Today, members of the U.S. Senate’s Environment and Public Works Committee introduced their own climate bill, the Clean Energy Jobs and American Power Act. At first glance, the 821 page bill, written by Senators John Kerry (D-MA) and Barbara Boxer (D-CA), is stronger than its House counterpart in at least one important respect: the level of emissions reductions.
For example, the bill’s carbon cap would be more aggressive than the one established by the American Clean Energy and Security Act (ACES), passed by the House of Representatives in June. The cap established by the Boxer-Kerry bill would reduce national carbon dioxide emissions to 20 percent below 2005 levels by 2020, up from a 17 percent reduction established by ACES, and reduce emissions to 80 percent below 2005 levels by 2050.

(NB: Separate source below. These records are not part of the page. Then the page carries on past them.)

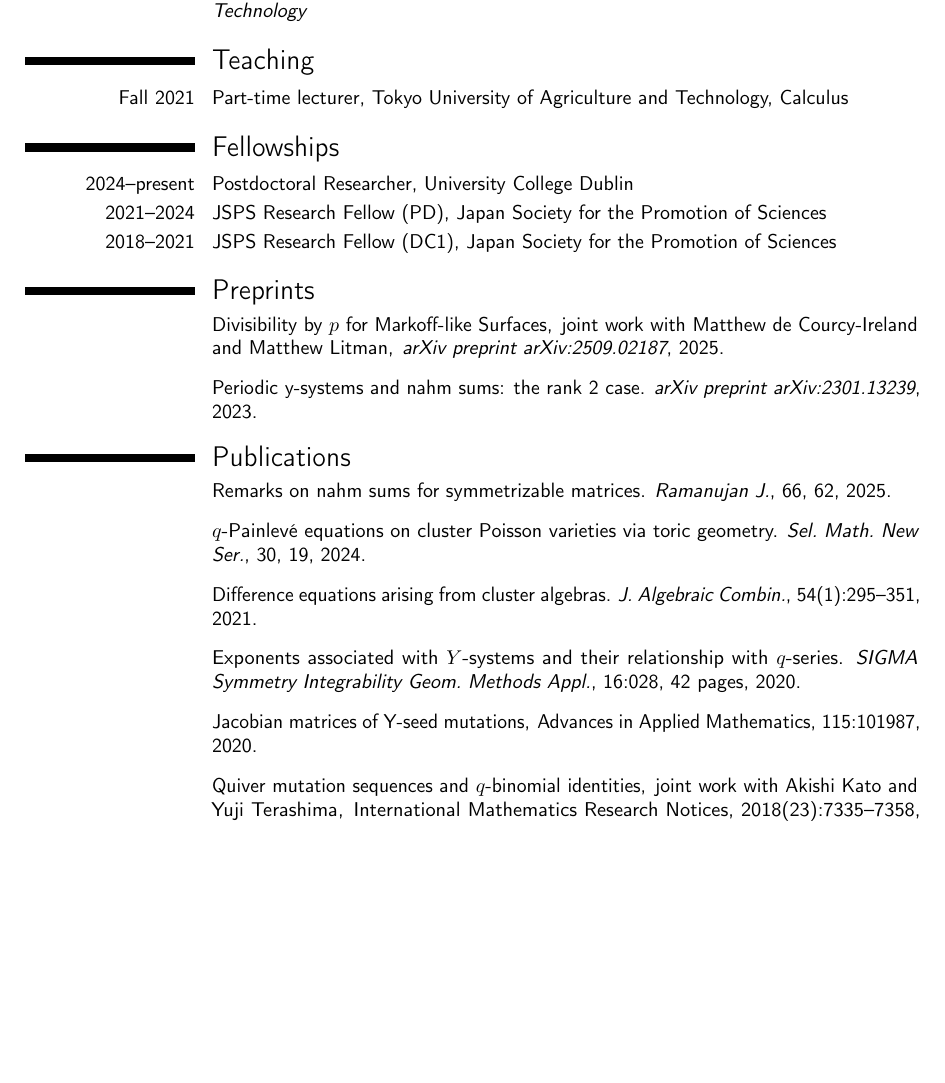
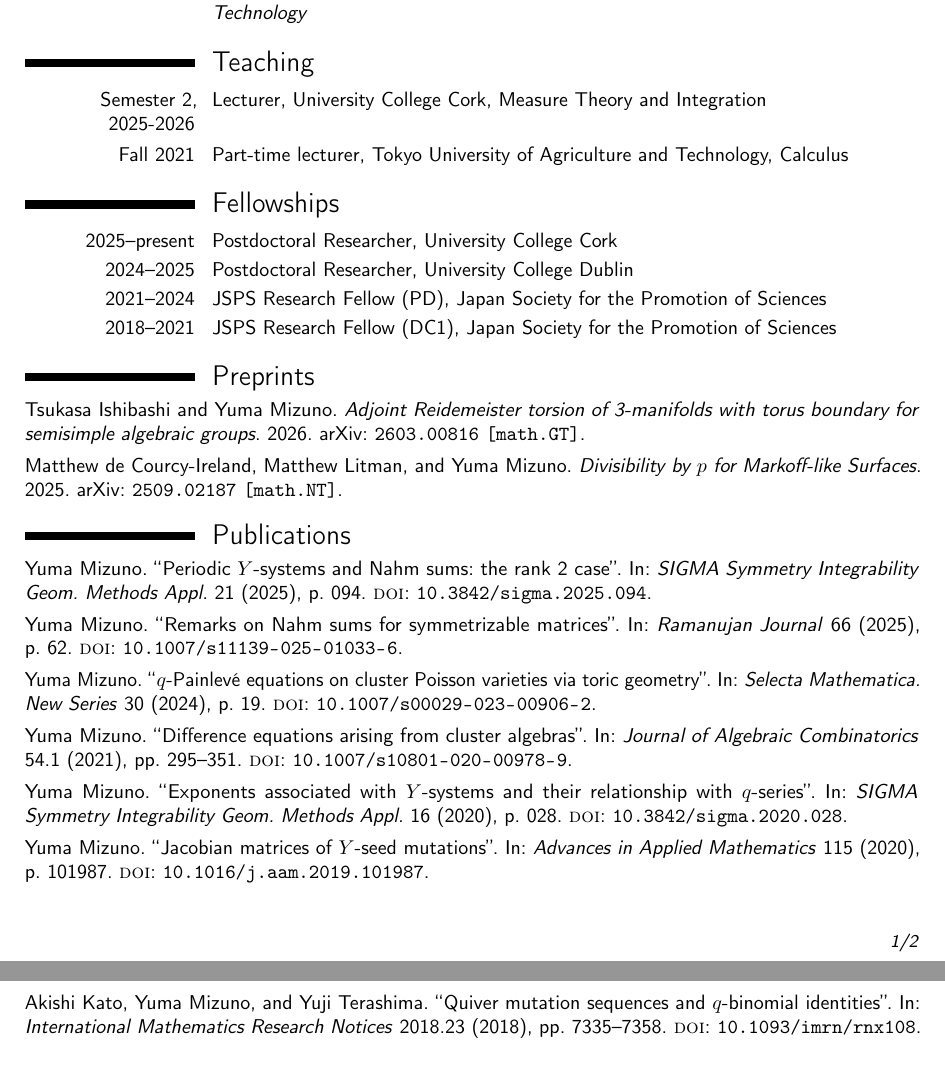
Before and after one commit to yuma-mizuno/yuma-mizuno.github.io, a LaTeX CV (CV/CV.tex, which reads CV/publications.bib): part of the page before the commit and two parts of pages 1 and 2 of 2 after it, the two joined at a grey line, cut so that both start at the same text, the shorter picture padded with empty space. Compiled offline with pdfLaTeX.

Commit message:
update CV

```diff
--- a/CV/CV.tex
+++ b/CV/CV.tex
@@ -63,10 +80,12 @@
 %\cventry{year--year}{degree or job title}{institution or employer}{city}{grade}{description}
 
 \section{Teaching}
+\cvitem{Semester 2, 2025-2026}{Lecturer, University College Cork, Measure Theory and Integration}
 \cvitem{Fall 2021}{Part-time lecturer, Tokyo University of Agriculture and Technology, Calculus}
 
 \section{Fellowships}
-\cvitem{2024--present}{Postdoctoral Researcher, University College Dublin}
+\cvitem{2025--present}{Postdoctoral Researcher, University College Cork}
+\cvitem{2024--2025}{Postdoctoral Researcher, University College Dublin}
 \cvitem{2021--2024}{JSPS Research Fellow (PD), Japan Society for the Promotion of Sciences}
 \cvitem{2018--2021}{JSPS Research Fellow (DC1), Japan Society for the Promotion of Sciences}
 
@@ -102,58 +121,9 @@
 %  \cvcolumn{Category 2}{Amongst others:\begin{itemize}\item Person 1, and\item Person 2\end{itemize}(more upon request)}
 %  \cvcolumn[0.5]{All the rest \& some more}{\textit{That} person, and \textbf{those} also (all available upon request).}
 %\end{cvcolumns}
-
-
-
-% Publications from a BibTeX file without multibib
-%  for numerical labels: \renewcommand{\bibliographyitemlabel}{\@biblabel{\arabic{enumiv}}}% CONSIDER MERGING WITH PREAMBLE PART
-%  to redefine the heading string ("Publications"):
-\renewcommand{\refname}{Preprints}
-\begin{thebibliography}{1}
-  \bibitem{dlm2025divisibility}
-   Divisibility by {$p$} for Markoff-like Surfaces,
-   \newblock joint work with Matthew de Courcy-Ireland and Matthew Litman,
-\newblock {\em arXiv preprint arXiv:2509.02187}, 2025.
-
-  \bibitem{mizuno2023periodic}
-   Periodic y-systems and nahm sums: the rank 2 case.
-\newblock {\em arXiv preprint arXiv:2301.13239}, 2023.
-
-\end{thebibliography}
-
-\renewcommand{\refname}{Publications}
-\begin{thebibliography}{1}
-
-\bibitem{mizuno2023remarks}
-  Remarks on nahm sums for symmetrizable matrices.
- \newblock {\em Ramanujan J.}, 66, 62, 2025.
-
-\bibitem{mizuno2020q}
-  {$q$}-{P}ainlev\'{e} equations on cluster {P}oisson varieties via toric geometry.
-\newblock {\em Sel. Math. New Ser.}, 30, 19, 2024.
-
-\bibitem{mizuno2020difference}
-Difference equations arising from cluster algebras.
-\newblock {\em J. Algebraic Combin.}, 54(1):295--351, 2021.
-
-
-\bibitem{Mizuno2020}
-Exponents associated with {$Y$}-systems and their relationship with
-  {$q$}-series.
-\newblock {\em SIGMA Symmetry Integrability Geom. Methods Appl.}, 16:028, 42
-  pages, 2020.
-
-\bibitem{mizuno2020jacobian}
-Jacobian matrices of Y-seed mutations,
-\newblock Advances in Applied Mathematics, 115:101987, 2020.
-
-\bibitem{kato2018quiver}
-Quiver mutation sequences and $q$-binomial identities,
-\newblock joint work with Akishi Kato and Yuji Terashima,
-\newblock International Mathematics Research Notices,
-  2018(23):7335--7358, 2018.
-
-\end{thebibliography}
+\nocite{*}
+\printbibliography[title={Preprints},keyword={preprint}]
+\printbibliography[title={Publications},keyword={publication}]
 
 \end{document}
 
--- /dev/null
+++ b/CV/publications.bib
@@ -0,0 +1,6 @@
+@misc{ishibashi2026adjoint,
+  title         = {Adjoint Reidemeister torsion of 3-manifolds with torus boundary for semisimple algebraic groups},
+  author        = {Ishibashi, Tsukasa and Mizuno, Yuma},
+  year          = {2026},
+  eprint        = {2603.00816},
+  archivePrefix = {arXiv},
@@ -0,0 +14,3 @@
+  year          = {2025},
+  eprint        = {2509.02187},
+  archivePrefix = {arXiv},
@@ -0,0 +22,25 @@
+  title         = {Periodic {$Y$}-systems and Nahm sums: the rank 2 case},
+  author        = {Mizuno, Yuma},
+  journal       = {SIGMA Symmetry Integrability Geom. Methods Appl.},
+  volume        = {21},
+  pages         = {094},
+  year          = {2025},
+  doi           = {10.3842/sigma.2025.094},
+  eprint        = {2301.13239},
+  archivePrefix = {arXiv},
+  primaryClass  = {math.QA},
+  keywords      = {publication}
+}
+
+@article{mizuno2025remarks,
+  title         = {Remarks on Nahm sums for symmetrizable matrices},
+  author        = {Mizuno, Yuma},
+  journal       = {Ramanujan Journal},
+  volume        = {66},
+  pages         = {62},
+  year          = {2025},
+  doi           = {10.1007/s11139-025-01033-6},
+  eprint        = {2305.02267},
+  archivePrefix = {arXiv},
+  primaryClass  = {math.QA},
+  keywords      = {publication}
@@ -0,0 +52,24 @@
+  journal       = {Selecta Mathematica. New Series},
+  volume        = {30},
+  pages         = {19},
+  year          = {2024},
+  doi           = {10.1007/s00029-023-00906-2},
+  eprint        = {2008.11219},
+  archivePrefix = {arXiv},
+  primaryClass  = {math.AG},
+  keywords      = {publication}
+}
+
+@article{mizuno2021difference,
+  title         = {Difference equations arising from cluster algebras},
+  author        = {Mizuno, Yuma},
+  journal       = {Journal of Algebraic Combinatorics},
+  volume        = {54},
+  number        = {1},
+  pages         = {295--351},
+  year          = {2021},
+  doi           = {10.1007/s10801-020-00978-9},
+  eprint        = {1912.05710},
+  archivePrefix = {arXiv},
+  primaryClass  = {math.CO},
+  keywords      = {publication}
@@ -0,0 +81,39 @@
+  journal       = {SIGMA Symmetry Integrability Geom. Methods Appl.},
+  volume        = {16},
+  pages         = {028},
+  year          = {2020},
+  doi           = {10.3842/sigma.2020.028},
+  eprint        = {1812.05863},
+  archivePrefix = {arXiv},
+  primaryClass  = {math.QA},
+  keywords      = {publication}
+}
+
+@article{mizuno2020jacobian,
+  title         = {Jacobian matrices of {$Y$}-seed mutations},
+  author        = {Mizuno, Yuma},
+  journal       = {Advances in Applied Mathematics},
+  volume        = {115},
+  pages         = {101987},
+  year          = {2020},
+  doi           = {10.1016/j.aam.2019.101987},
+  eprint        = {1805.00044},
+  archivePrefix = {arXiv},
+  primaryClass  = {math.RT},
+  keywords      = {publication}
+}
+
+@article{kato2018quiver,
+  title         = {Quiver mutation sequences and {$q$}-binomial identities},
+  author        = {Kato, Akishi and Mizuno, Yuma and Terashima, Yuji},
+  journal       = {International Mathematics Research Notices},
+  volume        = {2018},
+  number        = {23},
+  pages         = {7335--7358},
+  year          = {2018},
+  doi           = {10.1093/imrn/rnx108},
+  eprint        = {1611.05969},
+  archivePrefix = {arXiv},
+  primaryClass  = {math.QA},
+  keywords      = {publication}
+}
```
Also changed, not shown: CV/CV.bbl, CV/CV.pdf, CV/CV.tex (17 more changed lines), CV/publications.bib (22 more changed lines), 2 other files.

Like ACES, the Boxer-Kerry bill includes funding to support renewable energy resources as well as carbon capture and sequestration technology applied to coal-fired power plants. In addition, the bill includes a nuclear title, which provides more funding for loan guarantees and liability insurance for operators. The title also supports the development of a trained workforce to operate new nuclear facilities.